Podcast of a lecture by Professor Nabil Matar, University of Minnesota on November 12, 2009.
Published: Thursday, December 10, 2009
Nabil Matar's research and teaching are in the areas of English seventeenth-century religious literature, British-Islamic relations, and Arabic writings on Europe in the early modern period. He started his career by teaching at the University of Jordan (1975-77) and at the American University of Beirut (1978-86). In 1977-78, he received a British Council grant to Clare Hall, Cambridge, and in 1982, a Fulbright grant to Harvard Divinity School.

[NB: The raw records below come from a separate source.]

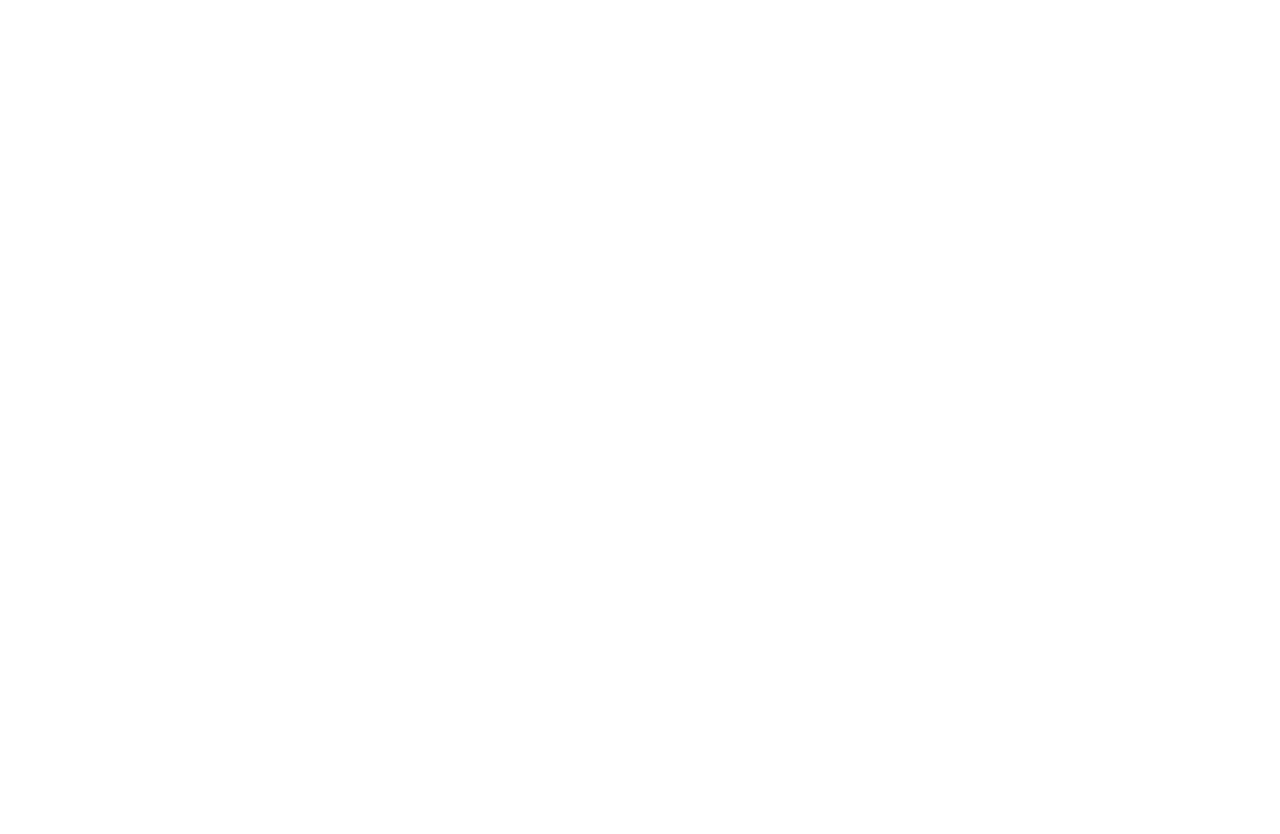
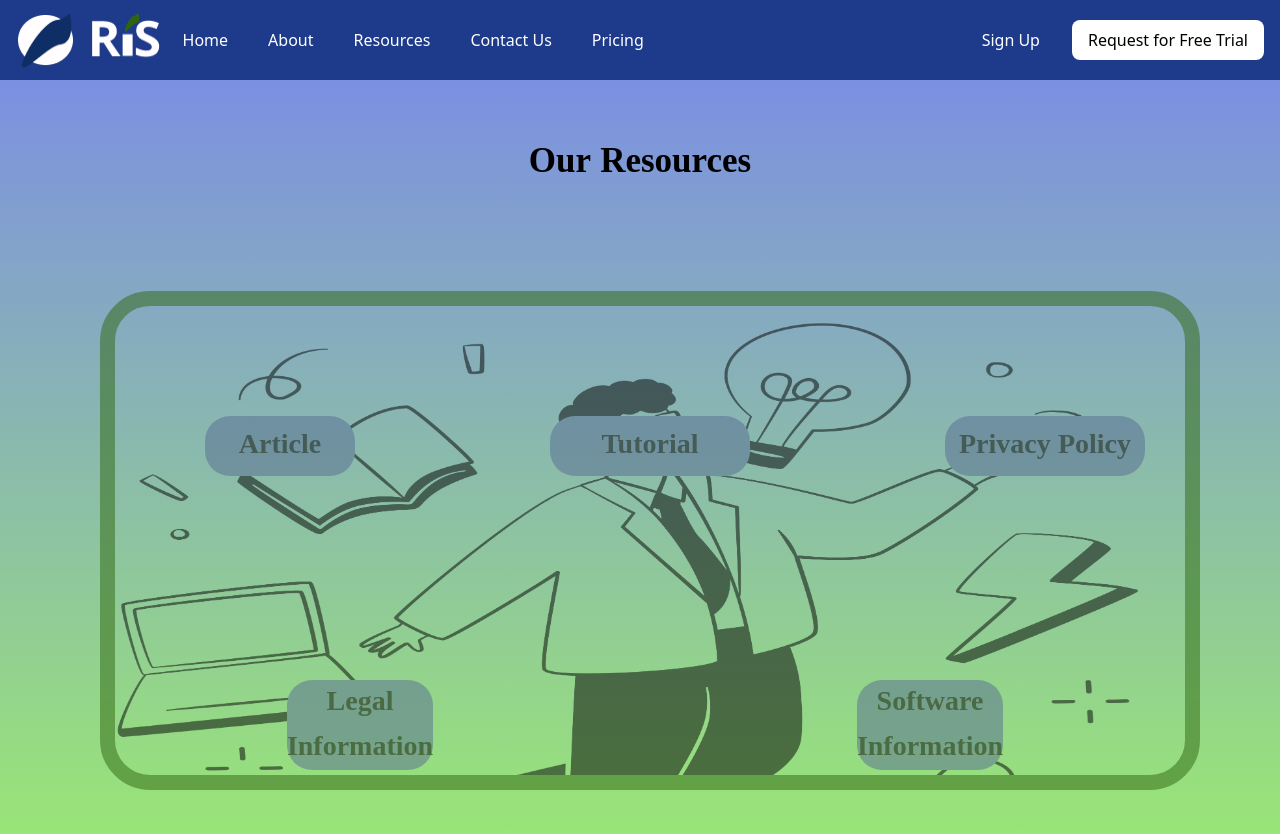
Before and after one commit to chizzy192/CodeCrushProject-RIS-, a React (Vite) app: page / in a window 1280 px wide. Before the commit this address had no page. Shown: the top 834 px of the page. Before the commit the page ends 800 px from the top, so only its background shows below. Built offline with nearby package versions, Linux system fonts and the light colour scheme.

Commit message:
Change in nav an allroute file

```diff
--- a/src/Component/AllRoutes.jsx
+++ b/src/Component/AllRoutes.jsx
@@ -16,8 +16,8 @@
       <Router>
         <Routes>
           <Route path="/signup" element={<SignUp />} />
-          <Route path="/landing-page" element={<LandingPage />} />
-          <Route path="/resources" element={<Resources />} />
+          <Route path="/home" element={<LandingPage />} />
+          <Route path="/" element={<Resources />} />
           <Route path="/hr-login" element={<HRLoginScreen />} />
           <Route path="/ris-dashboard" element={<RISDashboard />} />
 
--- a/src/Component/Navbar.jsx
+++ b/src/Component/Navbar.jsx
@@ -1,11 +1,16 @@
 import React from 'react';
 import RISLogo from "../assets/RISLogo.png"
-
+import { Link } from 'react-router-dom';
 function Navbar() {
   return (
     <nav className="flex items-center justify-between bg-blue-900 h-20 px-4">
       <div className="flex items-center">
         <img src={RISLogo} alt="Company Logo" className="h-10 mr-4" style={{ width: '150.58px', height: '56.4px', top: '6px', left: '21px' }} />
+        <ul>
+          <li>
+
+          </li>
+        </ul>
         <a href="#" className="text-white mr-10">Home</a>
         <a href="#" className="text-white mr-10">About</a>
         <a href="/resources" className="text-white mr-10">Resources</a>
```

In 1986, he moved to Florida Institute of Technology where he became Professor of English in 1988 and Head of the Department of Humanities and Communication between 1997 and 2007. In Fall 2007, he began his tenure as Professor of English at the University of Minnesota.
He has published on Thomas Traherne and Restoration religious movements, and on Peter Sterry and Interregnum piety and politics (Peter Sterry: Select Writings, 1994). In the early 1990s, he began exploring the archives of Anglo-Islamic history, in England, Tunisia, and Morocco and between 1998 and 2005 completed his trilogy on Britain and the Islamic Mediterranean: Islam in Britain, 1558-1685 (Cambridge UP, 1998); Turks, Moors, and Englishmen in the Age of Discovery (Columbia UP, 1999); and Britain and Barbary 1589-1689 (UP of Florida, 2005). Meanwhile, he was researching Arabic and European captivity accounts (having been himself held hostage in Beirut in 1986) and in 2001 published an introduction to Piracy, Slavery, and Redemption (Columbia UP, 2001), followed by In the Lands of the Christians: Arabic Travel Writing in the Seventeenth Century (Routledge, 2003). He also published articles in journals, book collections, and encyclopedias, including the Encyclopedia of Travel and the New Oxford National Dictionary of Biography.
His forthcoming publications include Europe through Arab Eyes, 1578-1727 (Columbia UP, 2008) and, with Professor Gerald MacLean of Exeter University, Britain and the Muslim World, 1558-1713 (Oxford UP, 2009).